=== Begin Enclosure ===

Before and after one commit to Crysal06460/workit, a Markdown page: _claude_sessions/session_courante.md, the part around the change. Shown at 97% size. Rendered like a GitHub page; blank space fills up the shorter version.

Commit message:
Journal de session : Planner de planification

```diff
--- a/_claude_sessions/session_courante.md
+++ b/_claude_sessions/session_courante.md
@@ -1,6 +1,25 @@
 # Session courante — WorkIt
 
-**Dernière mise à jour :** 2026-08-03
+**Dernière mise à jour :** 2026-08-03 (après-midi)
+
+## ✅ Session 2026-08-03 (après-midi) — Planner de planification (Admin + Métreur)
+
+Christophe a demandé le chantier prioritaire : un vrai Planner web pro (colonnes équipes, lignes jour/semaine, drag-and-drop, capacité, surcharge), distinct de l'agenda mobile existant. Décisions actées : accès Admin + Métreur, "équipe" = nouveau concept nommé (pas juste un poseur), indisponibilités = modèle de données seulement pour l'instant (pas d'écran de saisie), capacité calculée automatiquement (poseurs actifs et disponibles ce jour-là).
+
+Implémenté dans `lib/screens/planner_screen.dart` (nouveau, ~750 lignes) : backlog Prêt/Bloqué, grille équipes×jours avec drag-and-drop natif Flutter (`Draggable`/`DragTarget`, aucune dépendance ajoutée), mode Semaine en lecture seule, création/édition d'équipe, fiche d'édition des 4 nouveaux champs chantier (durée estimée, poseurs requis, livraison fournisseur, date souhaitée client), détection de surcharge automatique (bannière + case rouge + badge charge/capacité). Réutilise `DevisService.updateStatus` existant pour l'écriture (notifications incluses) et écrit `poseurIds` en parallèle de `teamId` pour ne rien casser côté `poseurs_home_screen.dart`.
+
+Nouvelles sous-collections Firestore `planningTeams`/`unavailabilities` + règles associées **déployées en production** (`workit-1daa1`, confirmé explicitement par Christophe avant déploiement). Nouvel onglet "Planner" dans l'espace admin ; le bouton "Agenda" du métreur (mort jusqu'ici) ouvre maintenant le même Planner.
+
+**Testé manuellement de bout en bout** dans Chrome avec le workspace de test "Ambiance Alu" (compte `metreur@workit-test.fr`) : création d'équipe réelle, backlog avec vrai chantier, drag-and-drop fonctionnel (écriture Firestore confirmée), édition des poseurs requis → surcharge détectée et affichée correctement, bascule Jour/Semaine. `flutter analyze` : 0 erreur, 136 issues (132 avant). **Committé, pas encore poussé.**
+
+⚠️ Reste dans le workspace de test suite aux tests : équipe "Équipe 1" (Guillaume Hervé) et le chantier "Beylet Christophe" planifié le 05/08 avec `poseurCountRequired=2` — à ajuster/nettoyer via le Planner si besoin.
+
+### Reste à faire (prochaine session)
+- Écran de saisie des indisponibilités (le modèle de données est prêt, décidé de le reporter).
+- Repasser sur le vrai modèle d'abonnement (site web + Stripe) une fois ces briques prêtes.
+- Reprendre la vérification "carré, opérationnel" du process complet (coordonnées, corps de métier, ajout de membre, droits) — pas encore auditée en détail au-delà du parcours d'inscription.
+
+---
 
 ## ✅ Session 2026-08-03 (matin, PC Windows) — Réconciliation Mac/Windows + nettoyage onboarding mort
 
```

=== End Enclosure ===

- Problem statement
Your job is to output all of the material exactly.

- Output for this task
Before and after one commit to Crysal06460/workit, a Markdown page: _claude_sessions/session_courante.md, the part around the change. Shown at 97% size. Rendered like a GitHub page; blank space fills up the shorter version.

Commit message:
Journal de session : Planner de planification

```diff
--- a/_claude_sessions/session_courante.md
+++ b/_claude_sessions/session_courante.md
@@ -1,6 +1,25 @@
 # Session courante — WorkIt
 
-**Dernière mise à jour :** 2026-08-03
+**Dernière mise à jour :** 2026-08-03 (après-midi)
+
+## ✅ Session 2026-08-03 (après-midi) — Planner de planification (Admin + Métreur)
+
+Christophe a demandé le chantier prioritaire : un vrai Planner web pro (colonnes équipes, lignes jour/semaine, drag-and-drop, capacité, surcharge), distinct de l'agenda mobile existant. Décisions actées : accès Admin + Métreur, "équipe" = nouveau concept nommé (pas juste un poseur), indisponibilités = modèle de données seulement pour l'instant (pas d'écran de saisie), capacité calculée automatiquement (poseurs actifs et disponibles ce jour-là).
+
+Implémenté dans `lib/screens/planner_screen.dart` (nouveau, ~750 lignes) : backlog Prêt/Bloqué, grille équipes×jours avec drag-and-drop natif Flutter (`Draggable`/`DragTarget`, aucune dépendance ajoutée), mode Semaine en lecture seule, création/édition d'équipe, fiche d'édition des 4 nouveaux champs chantier (durée estimée, poseurs requis, livraison fournisseur, date souhaitée client), détection de surcharge automatique (bannière + case rouge + badge charge/capacité). Réutilise `DevisService.updateStatus` existant pour l'écriture (notifications incluses) et écrit `poseurIds` en parallèle de `teamId` pour ne rien casser côté `poseurs_home_screen.dart`.
+
+Nouvelles sous-collections Firestore `planningTeams`/`unavailabilities` + règles associées **déployées en production** (`workit-1daa1`, confirmé explicitement par Christophe avant déploiement). Nouvel onglet "Planner" dans l'espace admin ; le bouton "Agenda" du métreur (mort jusqu'ici) ouvre maintenant le même Planner.
+
+**Testé manuellement de bout en bout** dans Chrome avec le workspace de test "Ambiance Alu" (compte `metreur@workit-test.fr`) : création d'équipe réelle, backlog avec vrai chantier, drag-and-drop fonctionnel (écriture Firestore confirmée), édition des poseurs requis → surcharge détectée et affichée correctement, bascule Jour/Semaine. `flutter analyze` : 0 erreur, 136 issues (132 avant). **Committé, pas encore poussé.**
+
+⚠️ Reste dans le workspace de test suite aux tests : équipe "Équipe 1" (Guillaume Hervé) et le chantier "Beylet Christophe" planifié le 05/08 avec `poseurCountRequired=2` — à ajuster/nettoyer via le Planner si besoin.
+
+### Reste à faire (prochaine session)
+- Écran de saisie des indisponibilités (le modèle de données est prêt, décidé de le reporter).
+- Repasser sur le vrai modèle d'abonnement (site web + Stripe) une fois ces briques prêtes.
+- Reprendre la vérification "carré, opérationnel" du process complet (coordonnées, corps de métier, ajout de membre, droits) — pas encore auditée en détail au-delà du parcours d'inscription.
+
+---
 
 ## ✅ Session 2026-08-03 (matin, PC Windows) — Réconciliation Mac/Windows + nettoyage onboarding mort
 
```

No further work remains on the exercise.